Upon his return from Venezuela, Galeano drove directly to meet Menem. The judge is said to have told Menem that four Iranian diplomats in Buenos Aires had planned the bombing, including Mohsen Rabbani, the embassy's cultural attache.
The Argentine Supreme Court eventually ruled there was insufficient evidence to try the diplomats.
Those who were still in Argentina left, never to return. Galeano's investigation focused instead on Carlos Telleldin, the car thief, who had been arrested nine days after the bombing.
Telleldin was the only man said to be linked by a piece of physical evidence to the bombing. He allegedly sold the van used in the attack -- a vehicle some experts doubt ever existed.
Many victims' families hoped that Telleldin's trial might reveal the larger, international conspiracy they believed was behind the bombing.
But Galeano and other court officials had been working privately to ensure that the trial would focus on others -- specifically, the notoriously corrupt Buenos Aires provincial police. Luisa Riva Aramayo, a Menem-appointed supervising judge, secretly visited Telleldin in prison and presented the car thief with a handwritten list of instructions that included the names of police officers to implicate in the crime.
"I don't know them," Telleldin said of the police officers in one of the meetings, which was videotaped. "I never met them in my life."
Evidence suggests the officers were tied to petty crimes and extortion schemes, but there was no evidence suggesting why they might have bombed the cultural center building.

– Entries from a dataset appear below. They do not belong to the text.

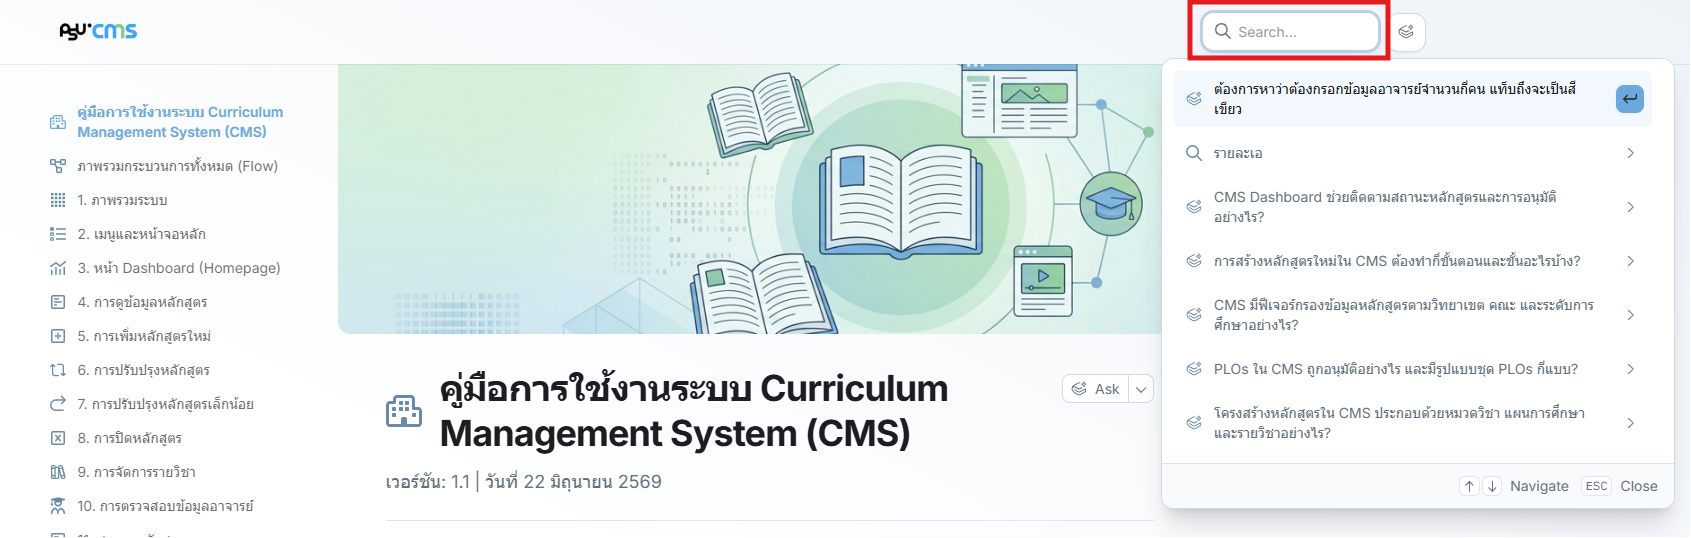
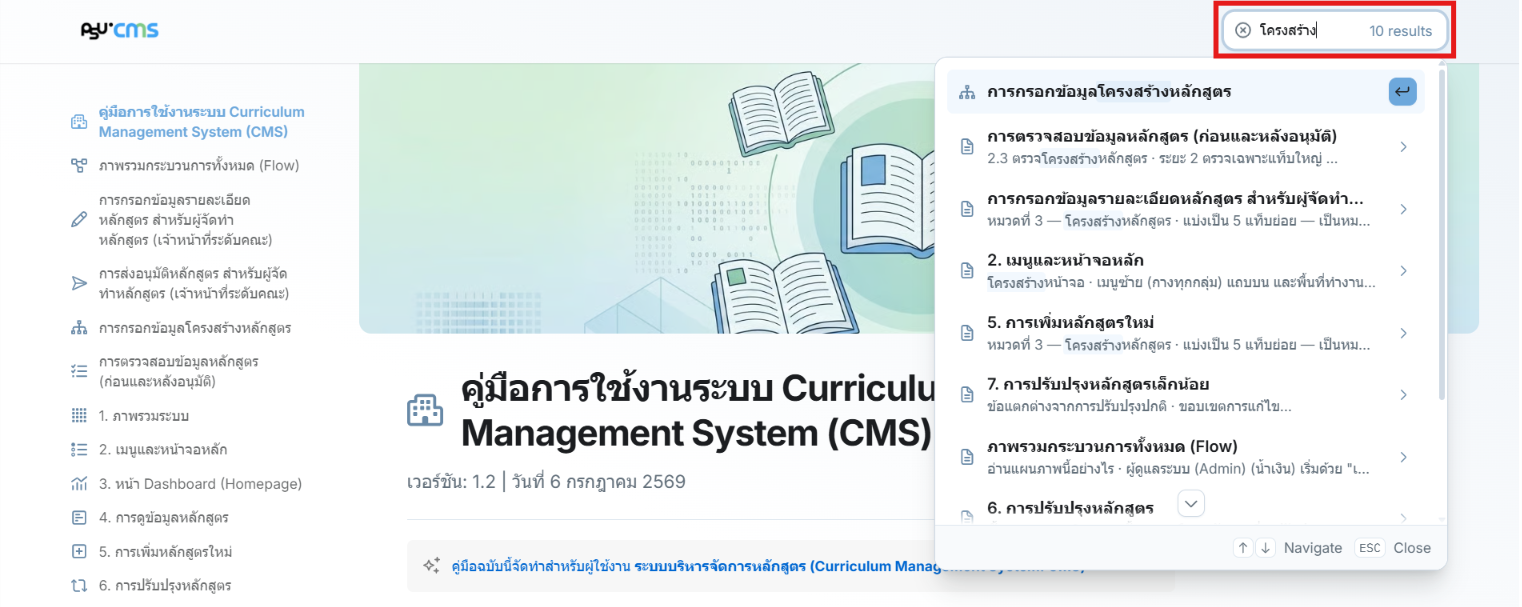
Update version description in README.md

Changed region(s): [[0.0309, 0.0, 0.9882, 1.0], [0.0309, 0.0297, 0.1235, 0.0892]]

diff --git a/README.md b/README.md
@@ -1,5 +1,5 @@
 ---
-description: 'เวอร์ชัน: 1.2 | วันที่ 6 กรกฎาคม 2569'
+description: 'เวอร์ชันอัปเดตวันที่ 2 พฤศจิกายน 2569'
 icon: apartment
 cover: .gitbook/assets/cms-login-overview.png.png
 coverY: 0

"We believe that they [the police officers] had absolutely nothing to do with the attack," said Pablo Jacoby, an attorney representing Active Memory, a group of victims' relatives.
Clues indicating an international dimension to the plot were found in phone records. From July 1 to 18, 1994, the day of the attack, someone made calls on a Brazilian-registered cell phone from Buenos Aires to locations in Lebanon, Germany, Iran, New York and the border area where Argentina, Brazil and Paraguay meet near Iguazu Falls.
Some of the cell phone calls were made near the cultural center building; the last one was made from a Buenos Aires airport just two hours before the bombing.
Another record indicates someone called a Hezbollah safe house in Lebanon from a Buenos Aires phone belonging to the wife of Samuel Salman El Reda, a Lebanese Colombian. Investigators believe he helped build the bomb.
El Reda has since fled to the Middle East.
Over the years, the picture of the alleged international conspiracy behind the bombing and its cover-up has been filled out too by a series of declarations by another Iranian dissident and former intelligence agent, Abolghasem Mesbahi.
In a series of depositions, Mesbahi described how the plot to blow up the cultural center building was hatched in Tehran, and how the explosives were smuggled in from Brazil. The Iranian government has denied any role in the bombing, however, and many investigators here believe other countries may have been involved.
"We may learn one day the full truth about the cover-up," Verbitsky said. "But we may never know the full truth about how the bombing itself was carried out."
Jacoby believes officials in Menem's government told Galeano to set up the police officers in a bid to discredit the governor of Buenos Aires province, Eduardo Duhalde, Menem's most serious political rival.
"What started out as judicial incompetence became a conscious effort to cover up the case," Jacoby said.
Galeano was removed from the case in December 2003 after a journalist obtained and broadcast a videotape of the judge and Telleldin discussing the illegal payment.
Telleldin and his co-defendants were found not guilty on Sept. 2, 2004.
The verdict provoked widespread outrage in Argentina. Days after the verdict, hundreds of mostly Jewish friends and relatives of the victims marched through this capital decrying the "impunity" that had allowed the killers to escape. They demanded too that the government prosecute the judges and officials who they say bungled the case.
President Nestor Kirchner, who took office last year, has promised relatives of the victims that he will not allow the case to fall by the wayside.